__Task to carry out__
Read through the data, and wherever a line holds the word "docs", write that line out.

__Data to process__
_ _ _ _

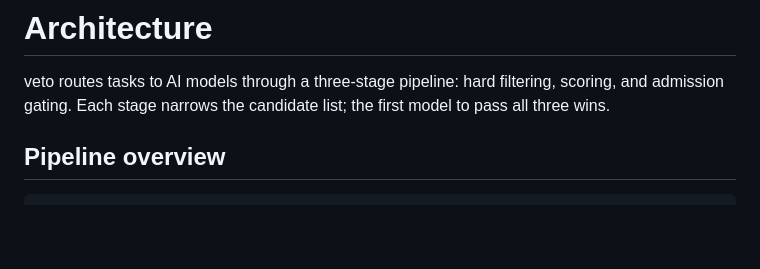
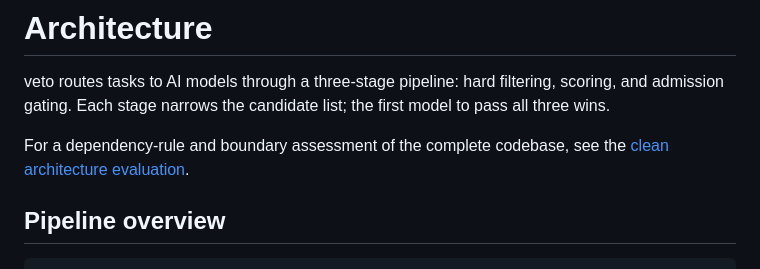
Before and after one commit to oleg-koval/veto, a Markdown page: docs/architecture.md, the part around the change. Drawn GitHub-style; blank space fills up the shorter version.

Commit message:
docs: evaluate clean architecture boundaries

```diff
--- a/docs/architecture.md
+++ b/docs/architecture.md
@@ -1,6 +1,9 @@
 # Architecture
 
 veto routes tasks to AI models through a three-stage pipeline: hard filtering, scoring, and admission gating. Each stage narrows the candidate list; the first model to pass all three wins.
+
+For a dependency-rule and boundary assessment of the complete codebase, see
+the [clean architecture evaluation](architecture-evaluation.md).
 
 ## Pipeline overview
 
```
Also changed, not shown: docs/architecture-evaluation.md (added, +203 -0 lines).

_ _ _ _

__Output of the exercise__
Before and after one commit to oleg-koval/veto, a Markdown page: docs/architecture.md, the part around the change. Drawn GitHub-style; blank space fills up the shorter version.
docs: evaluate clean architecture boundaries
--- a/docs/architecture.md
+++ b/docs/architecture.md
Also changed, not shown: docs/architecture-evaluation.md (added, +203 -0 lines).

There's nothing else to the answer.